The logic is as twisted as saying “war is the price we pay for peace” or “debt is the price we pay for recovery.”
They’re all logical fallacies, and assertions backed by zero objective evidence.
There’s not much that’s civilized about confiscating people’s assets at gunpoint and spending it on bombs, drones, and wars.
In fact, taxes in the United States are not even a civil matter– they’re an entirely criminal matter. As nearly every tax communication duly informs us, you can be thrown in jail for failing to file a form.
This is not how a ‘civilized society’ conducts itself.
At the time when Justice Holmes wrote that statement, the average tax rate in the Land of the Free was 3.5%.
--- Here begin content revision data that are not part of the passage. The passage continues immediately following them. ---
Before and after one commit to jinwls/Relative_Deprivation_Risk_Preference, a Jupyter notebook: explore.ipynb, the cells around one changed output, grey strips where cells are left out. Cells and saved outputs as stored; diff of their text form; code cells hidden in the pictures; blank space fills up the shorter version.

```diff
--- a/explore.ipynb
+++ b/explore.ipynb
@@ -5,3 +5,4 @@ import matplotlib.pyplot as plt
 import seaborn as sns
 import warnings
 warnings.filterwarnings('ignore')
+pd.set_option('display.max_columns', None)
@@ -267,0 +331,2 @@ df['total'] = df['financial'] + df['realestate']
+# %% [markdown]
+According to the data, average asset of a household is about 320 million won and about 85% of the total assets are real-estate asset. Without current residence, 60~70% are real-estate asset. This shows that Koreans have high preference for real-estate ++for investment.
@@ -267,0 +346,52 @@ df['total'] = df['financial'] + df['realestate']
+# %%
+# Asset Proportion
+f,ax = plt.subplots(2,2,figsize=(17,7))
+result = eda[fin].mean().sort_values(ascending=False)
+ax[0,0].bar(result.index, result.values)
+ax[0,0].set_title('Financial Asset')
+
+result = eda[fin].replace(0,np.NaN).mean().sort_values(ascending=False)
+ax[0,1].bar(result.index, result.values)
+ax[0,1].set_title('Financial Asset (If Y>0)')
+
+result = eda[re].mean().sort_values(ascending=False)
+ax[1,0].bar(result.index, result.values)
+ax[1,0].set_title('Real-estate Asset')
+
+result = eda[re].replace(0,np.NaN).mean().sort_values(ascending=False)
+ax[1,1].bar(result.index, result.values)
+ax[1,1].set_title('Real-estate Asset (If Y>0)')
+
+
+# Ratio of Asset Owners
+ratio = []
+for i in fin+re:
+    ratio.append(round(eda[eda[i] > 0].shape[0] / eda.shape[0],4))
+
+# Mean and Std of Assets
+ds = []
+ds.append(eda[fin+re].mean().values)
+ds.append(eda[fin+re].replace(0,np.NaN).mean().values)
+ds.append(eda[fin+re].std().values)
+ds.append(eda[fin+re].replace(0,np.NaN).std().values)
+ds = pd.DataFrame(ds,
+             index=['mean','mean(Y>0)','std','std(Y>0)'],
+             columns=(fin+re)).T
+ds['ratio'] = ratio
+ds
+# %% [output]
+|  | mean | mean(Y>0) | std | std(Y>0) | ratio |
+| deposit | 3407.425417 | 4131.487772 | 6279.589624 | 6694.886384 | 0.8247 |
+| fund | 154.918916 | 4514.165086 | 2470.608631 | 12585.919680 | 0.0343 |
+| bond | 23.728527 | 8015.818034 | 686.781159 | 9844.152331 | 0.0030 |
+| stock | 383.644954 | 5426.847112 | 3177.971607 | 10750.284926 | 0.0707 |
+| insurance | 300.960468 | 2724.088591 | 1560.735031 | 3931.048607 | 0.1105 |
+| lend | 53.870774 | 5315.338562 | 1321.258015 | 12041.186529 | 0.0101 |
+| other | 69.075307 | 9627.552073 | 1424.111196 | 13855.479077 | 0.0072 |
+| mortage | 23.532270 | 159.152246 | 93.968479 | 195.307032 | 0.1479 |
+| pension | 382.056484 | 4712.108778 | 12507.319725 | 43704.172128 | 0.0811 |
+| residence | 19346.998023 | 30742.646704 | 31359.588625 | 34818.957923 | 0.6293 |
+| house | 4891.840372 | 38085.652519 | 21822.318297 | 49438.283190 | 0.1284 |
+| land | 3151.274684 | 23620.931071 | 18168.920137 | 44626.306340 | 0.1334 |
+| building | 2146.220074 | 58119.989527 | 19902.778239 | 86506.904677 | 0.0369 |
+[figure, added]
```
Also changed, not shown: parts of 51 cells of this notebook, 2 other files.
Today they keep raising taxes, and they keep printing money, because they’ve built an unsustainable system that depends on debt, overconsumption, and war in order to maintain itself.
Everyone knows it can’t last. And to change the system, they put their confidence in the electoral system. As President Obama himself has said on numerous occasions, “Don’t boo. Vote.”
The truth is that voting is a complete waste of time. The “change” is always hollow; the new guy almost invariably comes an incarnation of the last guy.
US government debt now stands at nearly $18 trillion, and they’re borrowing money just to pay interest on the money they’ve already borrowed.
They blow through almost 100% of their tax revenue just by paying interest and mandatory entitlements like Medicare.
They could literally eliminate almost the entirety of government and still not be able to balance the budget.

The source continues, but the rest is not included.